Cell Phones: I was barely getting used to TV remotes, when a cell-phone entered my life. They were almost the same sizes then and looked pretty much alike. I would often tell my husband to ‘Pass me the remote’ when my cell-phone rang. And picked up my cell-phone to change channels. Thankfully, now cell-phones have become smaller and remotes larger, (for some incomprehensible reason!), and I am spared of the agony of screaming: “Hello! Hello!” pressing the TV remote against my ear.

Twitter: I thought I had become quite tech-savvy when I had my own Facebook and Twitter accounts. But then suddenly you had Tweeter, Tweetree, Twhirl, Twitterfon, Tweetie and Twittererific Tweetdeck, Twitpix thrown at you! Hide! Cover! I need a place for cover!

Bags: The world is just getting too complex for me. Even in the remotest corner of earth, I get cell-phone signals. Hell! I am tracked! They know where I am, what I am doing! They even mess me up every time I go to the grocery store. You would think they could decide on it, but at the counter they (humans who bear a tad semblance to small robots) suddenly ask, “How many bags?” letting you know slyly that you have to pay 5c for each.

I am confused. I look at the quantity of grocery and mumble, “Five”. How could they expect me to understand how many bags would it need to fit in all that grocery? What if I needed another bag? Would I have to stand in the line again? Would I pay 5c in coins, or would they accept my card? I am so afraid of making a fool of myself that I never tried to find that out.
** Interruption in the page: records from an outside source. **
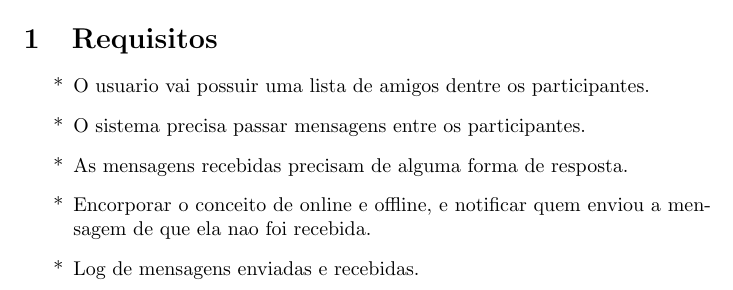
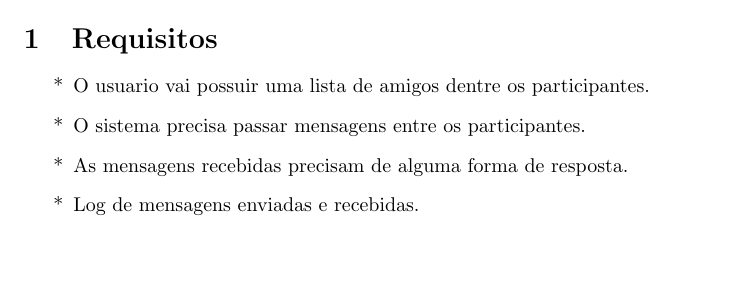
Before and after one commit to rbertoche/t2, a LaTeX document (doc/graph.tex): part of page 1 of 2, cut so that both start at the same text, the shorter picture padded with empty space. The pictures show the PDF file doc/graph.pdf that the author committed with the source.

Commit message:
retoque no pdf

```diff
--- a/doc/graph.tex
+++ b/doc/graph.tex
@@ -22,8 +22,6 @@
 \item O usuario vai possuir uma lista de amigos dentre os participantes.
 \item O sistema precisa passar mensagens entre os participantes.
 \item As mensagens recebidas precisam de alguma forma de resposta.
-\item Encorporar o conceito de online e offline, e notificar quem enviou a
-mensagem de que ela nao foi recebida.
 \item Log de mensagens enviadas e recebidas.
 \end{list}
 
```
Also changed, not shown: doc/graph.pdf, 1 other file.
Stuff in whatever you got in there, woman, and RUN!

Beeps: The world of technology can never be complete without a beep. Whenever I hear a beep, I panic! I frantically look around! What did I do? Where did I go wrong? It’s either that I’ve forgotten my microwave or something is burning in the oven; or I haven’t tied my car-seat belt; or I have missed my train in the subway; or the smoke alarm is about to go off! The scariest of them all is the smoke alarm. It makes me feel guilty for roasting or grilling some good food. And then there’s the fire alarm which is the Big Boss!!

These beeps in my life are constantly reprimanding me that I am not living my life up to their standards. The car beep starts shrieking the moment it sees me and won’t stop until my seat belt is fastened tight. I mean, I need some breathing space! And then when I am happy that I have fulfilled all the ‘beep’ rules… my Facebook chat window beeps!

Son’s Room:
These days whenever I enter my son’s room, I have to look good. Brush my hair, dab a little lipstick, adjust my tattered home clothes. Why? Because he is always on Skype, chatting with someone. I walk in full view of a stranger from his laptop staring at me. “Who’s that?” “Your minder?” Every time I have to knock, peep, say, “Hello! Is anyone there?”, sometimes, even when the room’s empty.

Life was much simpler those days. We didn’t have cell-phones to carry to school, picnics or hang-outs. But our parents never panicked if we were a tad late. We never had computers and so friends were constantly hanging out. Laughing with each other, going shopping together, eying handsome men or beautiful women, reading books, romancing in the library…. It was all so charming.

With the world getting crammed up inside ‘tabs’ on a computer screen, most relationships are getting virtual.
Poke: The other day my son ‘poked’ me: no, not physically, but virtually, on Facebook, from his computer, sitting right next to me! I was :O

Sigh!! These relationships I share with technology around are simply falling apart!

Published in Generation Next newspaper, Nov 23, 2011 (Read it here)
By Kaberi Chatterjee